If one of those things is picking up new books then allow me to look back on my reads of 2020 – so that you can check out what I’ve been reading. And who knows, maybe even find your next read somewhere in the list as well!
I have grouped my reads into fiction and non-fiction so that you can head straight to the section that is most interesting to you.
Let’s kick the list of with the two romantic comedies I read last year. I read them both back to back, both were really well received, however, I did like one much, much more than the other.
I started with The Flat Share by Beth O’Leary and this won’t surprise you as
I believe everyone and their dog has read The Flat Share last year. For good reason; it’s a really endearing romantic comedy with likeable characters and a story around an unusual meet cute! I enjoyed the inevitable ups and downs in their blossoming romance – this would have been an excellent poolside read if being on the side of a pool had been a thing last year…
Right after that, I picked up Our Stop by Laura Jane Williams which promised and equally unusual love story and it sure started out that way. The premise of near misses, what if-s and unusual ways to communicate reminded me a bit of One Day by David Nicholls, which I really adored! However, I have to say that Our Stop didn’t quite catch me – the story was just that tiny little bit too absurd, the characters that tiny little bit to stylized, the story just too trope-y. On top of that, I personally found that the book took itself so seriously that it came across quite pushy. It’s still an enjoyable read for fans of romantic comedies but I enjoyed the Flat Share much more.
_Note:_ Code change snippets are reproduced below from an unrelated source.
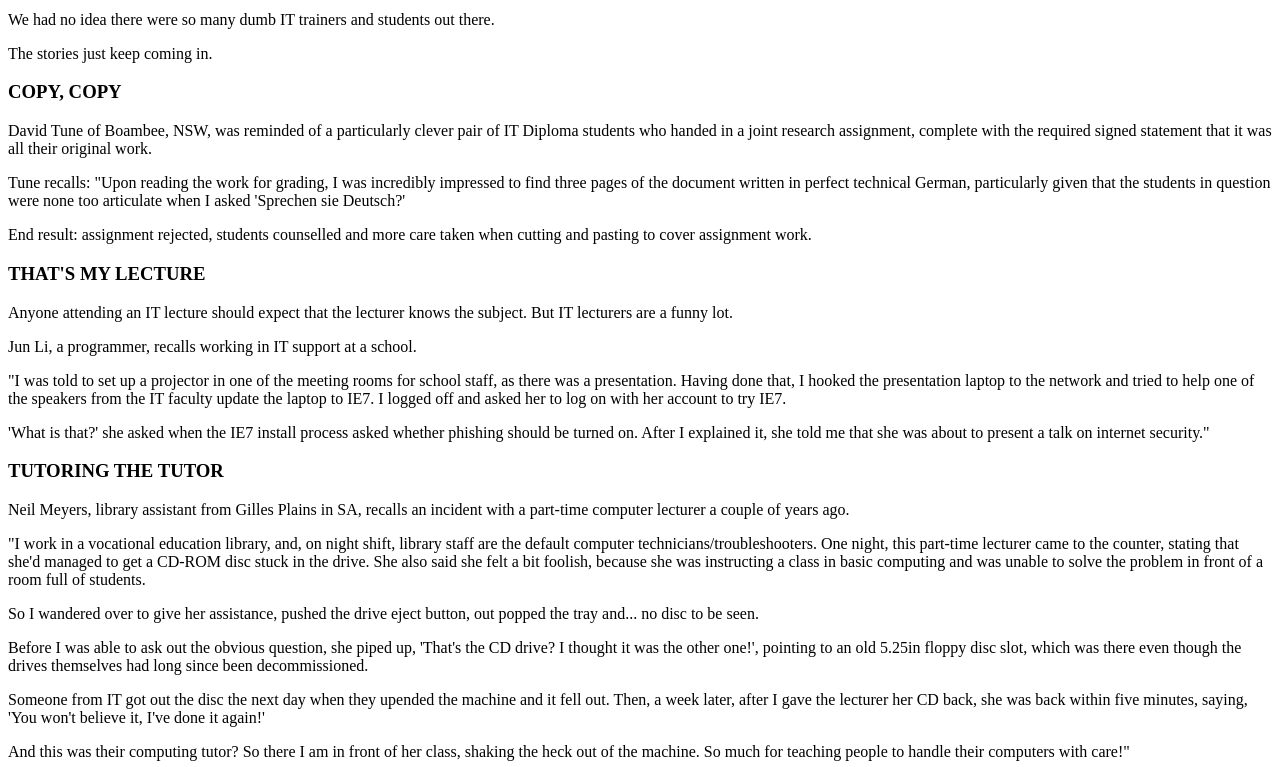
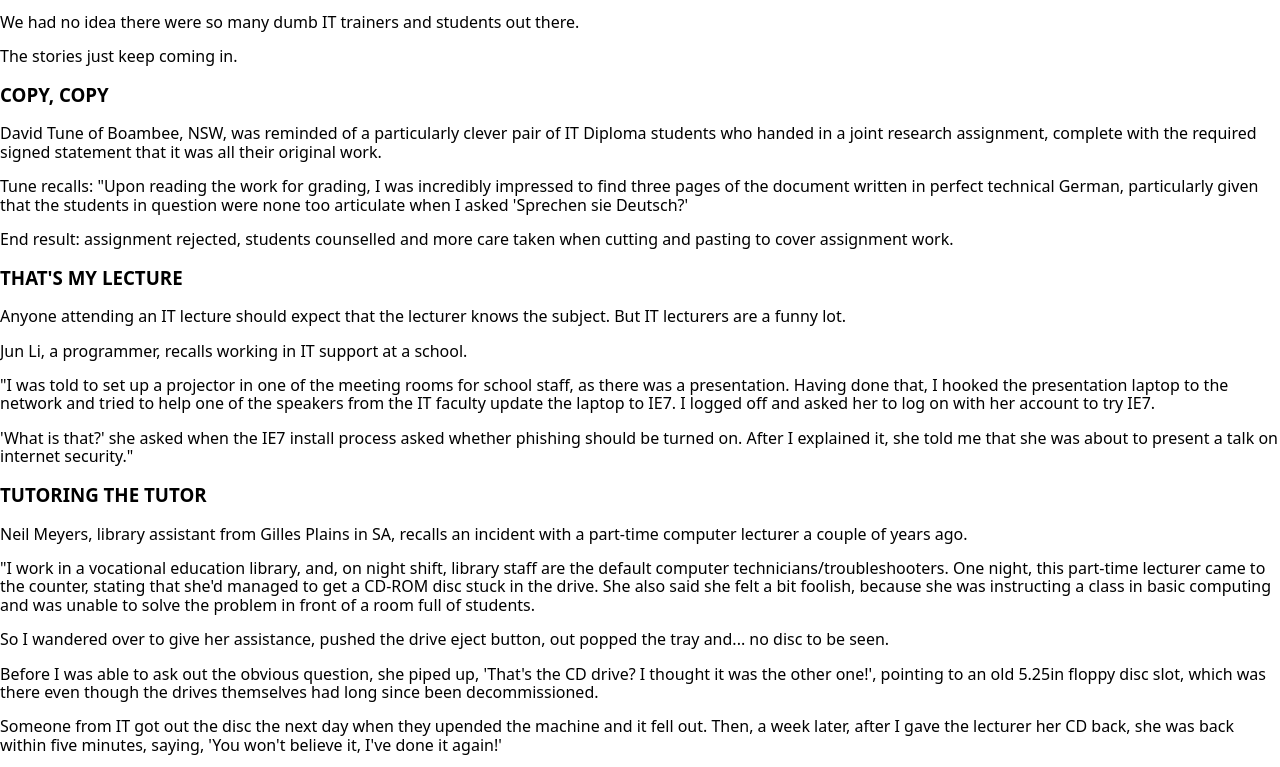
Before and after one commit to Ollie-TLO/WebTech-Portfolio, a plain HTML site: page phase-2/index.html in a window 1280 px wide. Shown: the part 224-991 px from the top of the page. Drawn offline with Linux system fonts and the light colour scheme.

Commit message:
feat: add CSS to reset styles for index.html

```diff
--- a/phase-2/index.html
+++ b/phase-2/index.html
@@ -2,14 +2,12 @@
 <html lang="en-au">
 	<head>
 		<meta charset="utf-8">
-		<title>Phase 1 Sample</title>
+		<title>Phase 2 Sample</title>
+		<link rel="stylesheet" href="../assets/css/modern-normalize.css">
 		<!-- <link rel="stylesheet" href="../assets/css/debug.css"> -->
 	</head>
 	<body>
 		<header>
-			<!-- With "Site Name" now a heading, this img falls on a separate
-			     line, which doesnt match the specifications, so i've taken it
-			     out—hopefully the right guess. -->
 			<!-- <img src="https://placehold.co/32x32/AAC/AAC" alt="Site logo"> -->
 			<h1>Site Name</h1>
 		</header>
```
The next one will be an odd pick for most of you I’m sure as Krabat by Otfried Preußler is a young adult fantasy book from the 70s, typically read as part of the curriculum in middle schools. I never read this book in school but always loved the movie based on the book that came out in 2010. Krabat is an orphan boy of 14 years, barely surviving. A mysterious sorcerer lures him into his mill where he becomes his student and learns the art of dark magic. Things look good for Krabat for the first time in years but he quickly learns that absolutely everything comes at a cost. After yet another re-watch of the movie I though why not pick up the book and give that a read – and I thoroughly enjoyed it! It has formed this franken-story in my head now where the best parts of the movie with a little more meat from the book come together to a narrative that I’ll come back to enjoy many times over!
The next book in line is young adult fiction as well, but not from the 70s but from 2020: The Ballade of Songbirds and Snakes by Suzanne Collins.
Listen, I simply could not not pick up this book. I am a massive Hunger Games fan and I wish the Hunger Games books and movies where not young adult books so that more people would consider them a good story beyond the YA trend wave they were part of. The premise is interesting – we witness formative events in President Snow’s youth and his first steps towards the character we know from the Hunger Games trilogy. Fascinating to have a main character who is so loaded already that he is the antagonist in the story (think Anakin but for teens). There’s a massive risk that Collins lets this slip into almost a redemption story for Snow which I wouldn’t be here for, but time inside the mind of an evil manipulator is always fun. I’d say it’s rather obvious that the book has been written with the movie adaptation in mind. The story itself is compelling in the sense that I am fascinated by how Panem became what it is. The actual story with and between the characters, however, is a bit weak. But I take it as long as I can spend more time in Panem. Absolutely no question that I will pick up the next volume of this series as well as soon as it comes out.
And now onto the last one in the fiction category – a book that is the perfect segue into the non-fiction portion of this post. If it wasn’t for the way the book bends time and explores mutually exclusive outcomes and what-ifs After The End by Claire Mackintosh could have easily been non-fiction. The story itself is heart breaking: What happens if a child is terminally ill and both parents want only the best for their kid – but they fundamentally disagree what “the best” in this scenario is. How do you make decisions in such a situation? What does this mean for your relationship? Your feelings? Your future? A fantastic book that explores all these and more painful questions through the eyes of totally lifelike and relatable characters. Not an easy read for sure and you have to be open for the books style to explore different avenues of reality that could have been. But if you are it’s so thought provoking and moving. I am so glad I read this.